- _Task instructions_: This task calls for copying every line in the data below that contains the word "README".
START Study material
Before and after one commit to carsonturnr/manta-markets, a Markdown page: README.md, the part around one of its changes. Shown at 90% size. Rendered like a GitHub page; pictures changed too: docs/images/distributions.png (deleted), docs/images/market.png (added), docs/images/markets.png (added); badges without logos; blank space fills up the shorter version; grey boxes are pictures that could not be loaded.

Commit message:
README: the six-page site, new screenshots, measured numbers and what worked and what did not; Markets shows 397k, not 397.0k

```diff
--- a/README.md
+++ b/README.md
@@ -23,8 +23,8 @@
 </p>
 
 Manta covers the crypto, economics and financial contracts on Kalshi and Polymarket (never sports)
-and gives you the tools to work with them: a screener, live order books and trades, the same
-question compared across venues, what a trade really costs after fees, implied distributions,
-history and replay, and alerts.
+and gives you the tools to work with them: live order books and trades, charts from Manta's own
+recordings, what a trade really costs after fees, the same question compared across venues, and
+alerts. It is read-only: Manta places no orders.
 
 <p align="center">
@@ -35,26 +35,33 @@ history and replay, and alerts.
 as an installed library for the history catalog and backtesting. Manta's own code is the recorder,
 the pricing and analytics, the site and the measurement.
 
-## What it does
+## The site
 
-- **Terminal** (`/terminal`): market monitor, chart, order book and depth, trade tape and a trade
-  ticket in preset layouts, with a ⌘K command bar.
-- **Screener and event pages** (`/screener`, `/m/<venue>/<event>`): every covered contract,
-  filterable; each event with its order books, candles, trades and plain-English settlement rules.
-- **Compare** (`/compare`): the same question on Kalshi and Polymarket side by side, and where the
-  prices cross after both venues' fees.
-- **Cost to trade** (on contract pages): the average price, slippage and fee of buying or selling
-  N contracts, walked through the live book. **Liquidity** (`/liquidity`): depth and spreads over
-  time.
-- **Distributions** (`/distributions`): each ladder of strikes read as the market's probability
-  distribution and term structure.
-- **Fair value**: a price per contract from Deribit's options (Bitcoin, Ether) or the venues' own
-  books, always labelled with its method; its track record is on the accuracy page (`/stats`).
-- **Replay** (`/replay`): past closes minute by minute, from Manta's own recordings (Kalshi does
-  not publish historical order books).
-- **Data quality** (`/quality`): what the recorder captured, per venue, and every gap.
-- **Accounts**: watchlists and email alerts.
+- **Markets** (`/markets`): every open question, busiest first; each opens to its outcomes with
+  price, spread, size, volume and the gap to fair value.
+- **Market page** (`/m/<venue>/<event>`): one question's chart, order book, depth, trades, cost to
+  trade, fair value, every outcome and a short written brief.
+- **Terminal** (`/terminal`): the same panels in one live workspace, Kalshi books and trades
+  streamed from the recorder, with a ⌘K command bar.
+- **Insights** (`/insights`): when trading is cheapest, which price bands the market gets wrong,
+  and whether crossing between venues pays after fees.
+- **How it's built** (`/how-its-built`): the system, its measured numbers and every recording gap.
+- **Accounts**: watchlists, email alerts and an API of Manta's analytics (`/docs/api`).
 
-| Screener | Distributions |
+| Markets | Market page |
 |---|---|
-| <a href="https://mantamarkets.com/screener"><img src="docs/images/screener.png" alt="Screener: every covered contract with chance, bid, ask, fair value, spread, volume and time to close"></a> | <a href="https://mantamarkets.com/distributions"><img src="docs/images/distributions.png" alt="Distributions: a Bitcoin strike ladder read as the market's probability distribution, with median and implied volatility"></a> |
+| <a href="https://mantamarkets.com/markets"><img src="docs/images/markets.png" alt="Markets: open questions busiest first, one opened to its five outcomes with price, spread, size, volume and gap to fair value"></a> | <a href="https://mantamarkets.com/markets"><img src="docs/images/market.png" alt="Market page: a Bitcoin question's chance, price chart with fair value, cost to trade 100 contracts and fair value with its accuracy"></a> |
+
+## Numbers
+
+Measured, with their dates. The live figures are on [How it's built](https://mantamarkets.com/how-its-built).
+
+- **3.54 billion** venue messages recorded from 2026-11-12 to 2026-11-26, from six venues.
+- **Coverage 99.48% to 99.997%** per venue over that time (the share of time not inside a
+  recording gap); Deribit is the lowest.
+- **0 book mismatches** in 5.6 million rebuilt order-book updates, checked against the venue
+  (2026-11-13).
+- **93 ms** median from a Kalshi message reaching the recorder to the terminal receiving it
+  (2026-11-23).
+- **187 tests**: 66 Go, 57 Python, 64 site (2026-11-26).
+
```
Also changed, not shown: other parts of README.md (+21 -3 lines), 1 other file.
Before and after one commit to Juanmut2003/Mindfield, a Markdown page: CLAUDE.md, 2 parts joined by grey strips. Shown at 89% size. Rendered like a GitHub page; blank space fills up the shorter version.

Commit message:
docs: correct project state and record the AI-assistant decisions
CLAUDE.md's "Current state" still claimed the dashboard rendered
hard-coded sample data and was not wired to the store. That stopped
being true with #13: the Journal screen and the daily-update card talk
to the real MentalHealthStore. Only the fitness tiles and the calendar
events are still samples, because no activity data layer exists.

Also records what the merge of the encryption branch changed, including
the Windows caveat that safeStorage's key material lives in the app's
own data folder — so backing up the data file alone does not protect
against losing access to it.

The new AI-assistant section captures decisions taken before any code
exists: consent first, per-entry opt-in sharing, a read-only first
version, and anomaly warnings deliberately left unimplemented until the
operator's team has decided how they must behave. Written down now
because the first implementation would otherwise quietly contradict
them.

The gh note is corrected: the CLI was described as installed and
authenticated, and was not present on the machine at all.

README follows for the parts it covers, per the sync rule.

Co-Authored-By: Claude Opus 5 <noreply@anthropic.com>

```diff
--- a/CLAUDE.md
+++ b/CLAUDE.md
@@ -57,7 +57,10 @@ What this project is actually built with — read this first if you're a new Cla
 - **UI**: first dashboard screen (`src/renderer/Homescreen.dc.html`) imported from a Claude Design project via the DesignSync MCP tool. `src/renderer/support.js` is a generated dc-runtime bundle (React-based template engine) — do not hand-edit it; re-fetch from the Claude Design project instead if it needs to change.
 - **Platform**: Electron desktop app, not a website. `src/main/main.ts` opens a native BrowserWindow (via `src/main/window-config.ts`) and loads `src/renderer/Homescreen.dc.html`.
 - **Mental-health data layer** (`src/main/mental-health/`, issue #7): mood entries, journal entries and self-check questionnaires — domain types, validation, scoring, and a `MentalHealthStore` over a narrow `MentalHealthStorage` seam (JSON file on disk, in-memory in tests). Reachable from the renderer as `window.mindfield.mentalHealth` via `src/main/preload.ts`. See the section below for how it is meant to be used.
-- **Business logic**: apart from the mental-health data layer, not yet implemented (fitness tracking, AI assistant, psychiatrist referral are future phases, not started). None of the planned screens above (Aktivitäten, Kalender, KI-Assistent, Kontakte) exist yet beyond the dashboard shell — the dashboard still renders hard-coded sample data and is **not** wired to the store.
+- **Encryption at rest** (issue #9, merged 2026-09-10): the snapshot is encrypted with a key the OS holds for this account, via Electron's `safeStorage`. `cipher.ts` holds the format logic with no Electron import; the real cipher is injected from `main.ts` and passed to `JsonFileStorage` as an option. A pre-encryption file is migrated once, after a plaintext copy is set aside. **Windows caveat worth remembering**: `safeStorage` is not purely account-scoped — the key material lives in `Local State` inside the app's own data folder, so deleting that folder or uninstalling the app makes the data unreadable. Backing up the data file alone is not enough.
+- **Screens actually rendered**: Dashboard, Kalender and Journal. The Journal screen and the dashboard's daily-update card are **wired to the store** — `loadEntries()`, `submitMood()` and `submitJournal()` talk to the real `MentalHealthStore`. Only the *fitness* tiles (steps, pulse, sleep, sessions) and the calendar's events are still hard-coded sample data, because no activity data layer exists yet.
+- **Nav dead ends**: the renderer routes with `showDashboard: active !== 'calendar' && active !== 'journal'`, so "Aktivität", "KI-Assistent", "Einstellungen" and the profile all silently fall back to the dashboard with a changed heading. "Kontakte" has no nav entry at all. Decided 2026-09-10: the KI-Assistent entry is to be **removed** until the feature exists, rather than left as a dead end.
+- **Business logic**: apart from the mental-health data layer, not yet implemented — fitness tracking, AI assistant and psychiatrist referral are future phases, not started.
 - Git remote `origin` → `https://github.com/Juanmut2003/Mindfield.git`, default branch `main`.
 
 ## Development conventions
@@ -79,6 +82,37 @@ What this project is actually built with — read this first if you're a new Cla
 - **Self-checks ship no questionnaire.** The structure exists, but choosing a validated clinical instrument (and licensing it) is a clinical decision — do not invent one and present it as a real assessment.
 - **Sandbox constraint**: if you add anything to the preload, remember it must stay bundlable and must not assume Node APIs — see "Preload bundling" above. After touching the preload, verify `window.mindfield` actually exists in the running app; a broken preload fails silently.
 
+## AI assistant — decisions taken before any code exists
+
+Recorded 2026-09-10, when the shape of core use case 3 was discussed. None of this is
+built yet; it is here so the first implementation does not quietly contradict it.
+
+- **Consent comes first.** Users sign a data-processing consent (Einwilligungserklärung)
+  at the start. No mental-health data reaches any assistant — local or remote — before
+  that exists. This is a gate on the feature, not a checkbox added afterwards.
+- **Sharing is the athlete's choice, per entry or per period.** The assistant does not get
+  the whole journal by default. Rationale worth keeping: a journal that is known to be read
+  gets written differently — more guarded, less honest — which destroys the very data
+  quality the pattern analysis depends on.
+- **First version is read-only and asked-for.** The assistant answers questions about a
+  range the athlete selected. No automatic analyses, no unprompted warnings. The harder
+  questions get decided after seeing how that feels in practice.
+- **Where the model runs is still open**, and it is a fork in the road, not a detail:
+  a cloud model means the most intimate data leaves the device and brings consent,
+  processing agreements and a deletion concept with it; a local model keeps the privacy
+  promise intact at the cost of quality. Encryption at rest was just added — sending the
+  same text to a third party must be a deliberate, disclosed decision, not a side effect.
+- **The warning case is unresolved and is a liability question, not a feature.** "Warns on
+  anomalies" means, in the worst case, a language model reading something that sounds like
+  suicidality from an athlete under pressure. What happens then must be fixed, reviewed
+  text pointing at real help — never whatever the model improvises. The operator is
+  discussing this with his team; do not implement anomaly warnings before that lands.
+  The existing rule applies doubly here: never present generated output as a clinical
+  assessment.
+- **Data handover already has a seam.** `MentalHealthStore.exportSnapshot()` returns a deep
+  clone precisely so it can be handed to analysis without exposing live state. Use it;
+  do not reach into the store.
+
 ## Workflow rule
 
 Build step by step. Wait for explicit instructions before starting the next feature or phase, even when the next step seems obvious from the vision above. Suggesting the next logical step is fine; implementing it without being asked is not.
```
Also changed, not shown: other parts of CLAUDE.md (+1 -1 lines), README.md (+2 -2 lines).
END Study material
- _Result for this task_:
Before and after one commit to carsonturnr/manta-markets, a Markdown page: README.md, the part around one of its changes. Shown at 90% size. Rendered like a GitHub page; pictures changed too: docs/images/distributions.png (deleted), docs/images/market.png (added), docs/images/markets.png (added); badges without logos; blank space fills up the shorter version; grey boxes are pictures that could not be loaded.
README: the six-page site, new screenshots, measured numbers and what worked and what did not; Markets shows 397k, not 397.0k
--- a/README.md
+++ b/README.md
Also changed, not shown: other parts of README.md (+21 -3 lines), 1 other file.
README follows for the parts it covers, per the sync rule.
Also changed, not shown: other parts of CLAUDE.md (+1 -1 lines), README.md (+2 -2 lines).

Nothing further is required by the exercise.